=== Task prompt ===
Your task is to find every line in the records that holds the string "templates" and copy it.

[Front-end code edit data]
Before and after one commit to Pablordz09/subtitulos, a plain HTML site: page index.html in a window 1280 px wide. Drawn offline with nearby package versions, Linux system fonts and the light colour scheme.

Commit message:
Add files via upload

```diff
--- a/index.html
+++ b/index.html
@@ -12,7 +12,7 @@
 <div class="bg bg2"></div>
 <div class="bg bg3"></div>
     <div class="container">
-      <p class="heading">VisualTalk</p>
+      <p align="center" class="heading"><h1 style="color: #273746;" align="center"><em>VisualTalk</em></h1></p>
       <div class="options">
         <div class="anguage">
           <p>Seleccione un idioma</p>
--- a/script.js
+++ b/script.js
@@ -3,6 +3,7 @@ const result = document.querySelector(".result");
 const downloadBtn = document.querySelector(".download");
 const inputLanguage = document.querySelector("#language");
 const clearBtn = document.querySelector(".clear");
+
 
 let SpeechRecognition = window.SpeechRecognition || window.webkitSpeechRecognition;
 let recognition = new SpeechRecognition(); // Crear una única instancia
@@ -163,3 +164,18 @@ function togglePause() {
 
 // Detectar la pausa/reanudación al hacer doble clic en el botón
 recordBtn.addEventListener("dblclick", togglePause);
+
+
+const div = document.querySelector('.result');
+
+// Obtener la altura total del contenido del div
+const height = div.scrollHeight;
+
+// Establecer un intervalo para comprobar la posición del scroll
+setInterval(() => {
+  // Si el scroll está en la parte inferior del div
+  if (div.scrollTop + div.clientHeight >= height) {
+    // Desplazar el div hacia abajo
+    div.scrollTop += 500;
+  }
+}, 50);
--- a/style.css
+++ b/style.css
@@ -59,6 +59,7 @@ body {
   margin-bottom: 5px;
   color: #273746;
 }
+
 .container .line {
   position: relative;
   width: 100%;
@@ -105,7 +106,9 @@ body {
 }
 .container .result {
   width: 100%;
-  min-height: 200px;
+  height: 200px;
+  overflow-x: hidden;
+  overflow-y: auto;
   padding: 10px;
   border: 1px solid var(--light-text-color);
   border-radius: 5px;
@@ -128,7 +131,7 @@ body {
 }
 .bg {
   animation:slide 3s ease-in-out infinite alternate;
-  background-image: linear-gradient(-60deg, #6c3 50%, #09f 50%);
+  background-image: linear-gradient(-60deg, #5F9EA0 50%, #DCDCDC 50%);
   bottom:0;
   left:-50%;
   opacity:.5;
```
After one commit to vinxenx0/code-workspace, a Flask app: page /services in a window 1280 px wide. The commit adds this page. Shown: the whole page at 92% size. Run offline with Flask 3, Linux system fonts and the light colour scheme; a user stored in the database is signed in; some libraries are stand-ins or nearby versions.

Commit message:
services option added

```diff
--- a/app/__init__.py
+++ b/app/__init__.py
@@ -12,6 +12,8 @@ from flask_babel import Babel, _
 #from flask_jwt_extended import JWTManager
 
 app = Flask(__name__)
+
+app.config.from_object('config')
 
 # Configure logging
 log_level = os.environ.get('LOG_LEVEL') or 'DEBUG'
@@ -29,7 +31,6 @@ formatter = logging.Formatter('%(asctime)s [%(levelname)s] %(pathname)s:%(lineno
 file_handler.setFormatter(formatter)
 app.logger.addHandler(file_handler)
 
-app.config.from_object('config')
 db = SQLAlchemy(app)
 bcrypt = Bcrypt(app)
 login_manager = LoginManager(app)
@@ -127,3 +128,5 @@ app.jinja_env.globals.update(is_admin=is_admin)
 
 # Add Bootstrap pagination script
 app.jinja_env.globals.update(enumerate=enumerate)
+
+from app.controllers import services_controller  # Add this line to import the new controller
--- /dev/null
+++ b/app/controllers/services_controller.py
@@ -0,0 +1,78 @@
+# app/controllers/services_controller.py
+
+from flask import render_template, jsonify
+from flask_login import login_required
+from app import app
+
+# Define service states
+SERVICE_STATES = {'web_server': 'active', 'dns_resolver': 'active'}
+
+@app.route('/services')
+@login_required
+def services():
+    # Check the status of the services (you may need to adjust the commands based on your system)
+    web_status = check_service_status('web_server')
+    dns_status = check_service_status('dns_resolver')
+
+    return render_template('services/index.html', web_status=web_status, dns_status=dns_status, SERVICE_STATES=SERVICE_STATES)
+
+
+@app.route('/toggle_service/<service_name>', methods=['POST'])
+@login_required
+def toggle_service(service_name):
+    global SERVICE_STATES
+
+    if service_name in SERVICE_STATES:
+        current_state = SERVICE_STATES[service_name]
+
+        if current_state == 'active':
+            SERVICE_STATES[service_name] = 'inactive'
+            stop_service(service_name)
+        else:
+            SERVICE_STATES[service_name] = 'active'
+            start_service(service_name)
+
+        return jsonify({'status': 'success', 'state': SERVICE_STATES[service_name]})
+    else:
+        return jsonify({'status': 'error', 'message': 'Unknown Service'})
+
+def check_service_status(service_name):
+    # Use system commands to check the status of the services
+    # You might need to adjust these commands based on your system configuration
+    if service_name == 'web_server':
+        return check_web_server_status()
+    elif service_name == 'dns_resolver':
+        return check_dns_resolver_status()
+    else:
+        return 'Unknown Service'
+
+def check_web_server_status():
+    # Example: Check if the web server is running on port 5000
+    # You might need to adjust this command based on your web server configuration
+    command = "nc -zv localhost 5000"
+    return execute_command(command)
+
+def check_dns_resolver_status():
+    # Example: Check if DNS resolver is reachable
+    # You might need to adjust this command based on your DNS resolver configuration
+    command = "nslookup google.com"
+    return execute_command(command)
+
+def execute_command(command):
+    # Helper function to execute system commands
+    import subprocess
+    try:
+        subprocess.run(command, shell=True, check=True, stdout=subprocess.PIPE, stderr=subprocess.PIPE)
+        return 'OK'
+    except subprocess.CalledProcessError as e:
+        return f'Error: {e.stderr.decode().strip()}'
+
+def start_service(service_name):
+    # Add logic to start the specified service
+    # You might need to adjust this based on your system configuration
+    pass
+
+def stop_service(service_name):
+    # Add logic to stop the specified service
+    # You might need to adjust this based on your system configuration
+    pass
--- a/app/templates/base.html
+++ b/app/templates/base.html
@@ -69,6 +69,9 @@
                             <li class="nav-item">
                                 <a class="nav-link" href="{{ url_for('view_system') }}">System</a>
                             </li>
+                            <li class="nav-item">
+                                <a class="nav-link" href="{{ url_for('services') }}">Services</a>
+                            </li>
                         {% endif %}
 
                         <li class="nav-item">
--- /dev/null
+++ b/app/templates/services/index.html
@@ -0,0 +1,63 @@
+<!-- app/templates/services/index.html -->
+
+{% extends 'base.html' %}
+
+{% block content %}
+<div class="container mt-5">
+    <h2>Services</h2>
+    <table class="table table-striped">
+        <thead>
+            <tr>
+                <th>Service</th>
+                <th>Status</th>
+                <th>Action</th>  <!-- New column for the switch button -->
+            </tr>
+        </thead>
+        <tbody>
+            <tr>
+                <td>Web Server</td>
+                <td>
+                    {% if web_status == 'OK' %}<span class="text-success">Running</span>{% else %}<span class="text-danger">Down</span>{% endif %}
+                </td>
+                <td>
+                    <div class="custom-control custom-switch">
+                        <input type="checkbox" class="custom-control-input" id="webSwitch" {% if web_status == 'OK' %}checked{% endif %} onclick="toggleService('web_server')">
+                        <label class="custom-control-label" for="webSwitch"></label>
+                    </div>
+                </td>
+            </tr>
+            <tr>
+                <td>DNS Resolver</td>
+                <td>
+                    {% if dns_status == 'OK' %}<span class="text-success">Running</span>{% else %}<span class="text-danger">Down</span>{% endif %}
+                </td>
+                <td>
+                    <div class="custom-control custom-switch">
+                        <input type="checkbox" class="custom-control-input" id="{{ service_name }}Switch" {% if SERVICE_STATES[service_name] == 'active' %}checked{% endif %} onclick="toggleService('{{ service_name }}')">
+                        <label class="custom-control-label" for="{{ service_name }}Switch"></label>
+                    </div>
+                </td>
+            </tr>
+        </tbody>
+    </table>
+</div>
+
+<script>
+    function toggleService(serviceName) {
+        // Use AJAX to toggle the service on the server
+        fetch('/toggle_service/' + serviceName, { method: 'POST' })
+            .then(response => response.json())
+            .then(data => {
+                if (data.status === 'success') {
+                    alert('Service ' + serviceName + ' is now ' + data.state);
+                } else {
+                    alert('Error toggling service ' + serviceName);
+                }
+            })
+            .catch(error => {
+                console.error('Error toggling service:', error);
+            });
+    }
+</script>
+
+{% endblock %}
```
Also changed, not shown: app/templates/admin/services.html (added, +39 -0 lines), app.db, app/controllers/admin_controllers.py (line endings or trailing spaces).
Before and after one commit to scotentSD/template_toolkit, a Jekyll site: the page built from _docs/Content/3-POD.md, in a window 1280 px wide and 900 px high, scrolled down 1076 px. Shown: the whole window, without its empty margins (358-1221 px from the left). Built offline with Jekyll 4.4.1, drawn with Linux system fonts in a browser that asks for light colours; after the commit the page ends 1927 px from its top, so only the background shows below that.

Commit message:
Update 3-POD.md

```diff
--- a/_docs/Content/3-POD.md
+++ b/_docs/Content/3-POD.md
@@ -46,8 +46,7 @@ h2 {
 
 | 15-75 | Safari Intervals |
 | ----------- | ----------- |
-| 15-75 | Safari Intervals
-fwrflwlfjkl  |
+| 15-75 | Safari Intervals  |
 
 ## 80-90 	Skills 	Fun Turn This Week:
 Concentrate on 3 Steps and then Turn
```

=== Task output ===
--- a/app/templates/base.html
+++ b/app/templates/base.html
+++ b/app/templates/services/index.html
+<!-- app/templates/services/index.html -->
Also changed, not shown: app/templates/admin/services.html (added, +39 -0 lines), app.db, app/controllers/admin_controllers.py (line endings or trailing spaces).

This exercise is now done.